AIM OF THE TASK = Go over these records and count the lines with the string "font" in them; the count is all that should be returned.

[Entries taken from a collection]
========================================================================

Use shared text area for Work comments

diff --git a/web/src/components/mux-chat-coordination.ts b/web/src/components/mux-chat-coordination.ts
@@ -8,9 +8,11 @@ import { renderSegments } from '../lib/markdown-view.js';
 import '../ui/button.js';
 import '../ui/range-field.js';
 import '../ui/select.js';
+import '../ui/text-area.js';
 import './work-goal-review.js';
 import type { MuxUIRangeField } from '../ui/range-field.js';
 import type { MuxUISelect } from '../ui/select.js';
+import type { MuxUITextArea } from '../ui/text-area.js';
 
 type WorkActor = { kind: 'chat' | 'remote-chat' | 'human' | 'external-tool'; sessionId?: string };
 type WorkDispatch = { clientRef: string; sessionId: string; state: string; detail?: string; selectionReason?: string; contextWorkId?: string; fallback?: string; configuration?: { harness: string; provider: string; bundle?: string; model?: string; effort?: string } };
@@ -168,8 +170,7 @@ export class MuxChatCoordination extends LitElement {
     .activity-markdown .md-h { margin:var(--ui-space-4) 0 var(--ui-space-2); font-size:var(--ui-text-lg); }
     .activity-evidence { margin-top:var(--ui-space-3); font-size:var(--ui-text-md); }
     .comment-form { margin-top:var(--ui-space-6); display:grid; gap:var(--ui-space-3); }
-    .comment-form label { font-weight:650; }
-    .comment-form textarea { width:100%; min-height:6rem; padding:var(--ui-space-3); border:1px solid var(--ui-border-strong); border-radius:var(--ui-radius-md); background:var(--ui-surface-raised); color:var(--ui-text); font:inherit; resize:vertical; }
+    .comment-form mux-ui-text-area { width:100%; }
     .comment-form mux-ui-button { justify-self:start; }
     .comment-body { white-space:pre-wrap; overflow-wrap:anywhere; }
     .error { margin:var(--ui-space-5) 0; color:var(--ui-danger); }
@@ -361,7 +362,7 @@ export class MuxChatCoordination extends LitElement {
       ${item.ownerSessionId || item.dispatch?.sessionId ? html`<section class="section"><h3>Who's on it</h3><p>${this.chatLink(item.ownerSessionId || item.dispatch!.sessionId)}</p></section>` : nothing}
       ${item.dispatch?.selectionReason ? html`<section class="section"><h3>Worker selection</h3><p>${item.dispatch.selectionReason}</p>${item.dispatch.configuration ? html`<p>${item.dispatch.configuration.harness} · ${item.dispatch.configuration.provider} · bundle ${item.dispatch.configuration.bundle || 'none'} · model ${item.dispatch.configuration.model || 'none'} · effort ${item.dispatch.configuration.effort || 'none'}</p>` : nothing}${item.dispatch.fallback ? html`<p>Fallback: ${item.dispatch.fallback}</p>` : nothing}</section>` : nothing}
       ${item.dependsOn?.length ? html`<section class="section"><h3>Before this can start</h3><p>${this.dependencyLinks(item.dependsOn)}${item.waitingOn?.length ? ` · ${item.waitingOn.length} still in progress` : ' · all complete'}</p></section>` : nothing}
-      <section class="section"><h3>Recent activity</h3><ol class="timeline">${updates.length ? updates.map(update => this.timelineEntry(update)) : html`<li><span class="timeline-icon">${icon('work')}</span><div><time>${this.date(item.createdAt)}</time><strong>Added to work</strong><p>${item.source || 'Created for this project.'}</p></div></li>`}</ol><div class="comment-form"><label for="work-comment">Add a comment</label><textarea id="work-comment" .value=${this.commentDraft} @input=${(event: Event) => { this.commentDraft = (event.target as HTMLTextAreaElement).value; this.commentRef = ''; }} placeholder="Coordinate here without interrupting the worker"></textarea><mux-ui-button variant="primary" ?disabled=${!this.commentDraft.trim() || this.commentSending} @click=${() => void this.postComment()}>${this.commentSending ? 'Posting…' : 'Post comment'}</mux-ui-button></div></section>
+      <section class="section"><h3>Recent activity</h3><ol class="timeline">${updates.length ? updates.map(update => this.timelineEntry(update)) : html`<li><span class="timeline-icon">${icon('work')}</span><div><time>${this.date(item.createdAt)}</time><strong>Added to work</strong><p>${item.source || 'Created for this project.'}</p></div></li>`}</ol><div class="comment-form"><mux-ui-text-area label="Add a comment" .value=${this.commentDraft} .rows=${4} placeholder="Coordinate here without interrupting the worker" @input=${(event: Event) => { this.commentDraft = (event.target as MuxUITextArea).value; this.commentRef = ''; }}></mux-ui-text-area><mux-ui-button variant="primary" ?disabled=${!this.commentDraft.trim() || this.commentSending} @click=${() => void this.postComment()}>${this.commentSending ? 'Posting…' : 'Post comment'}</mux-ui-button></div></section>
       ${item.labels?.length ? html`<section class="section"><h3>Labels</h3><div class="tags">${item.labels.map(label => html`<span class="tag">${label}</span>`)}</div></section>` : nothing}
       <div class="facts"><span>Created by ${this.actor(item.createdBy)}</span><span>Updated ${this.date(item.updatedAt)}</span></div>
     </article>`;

========================================================================

TASK SOLUTION = 4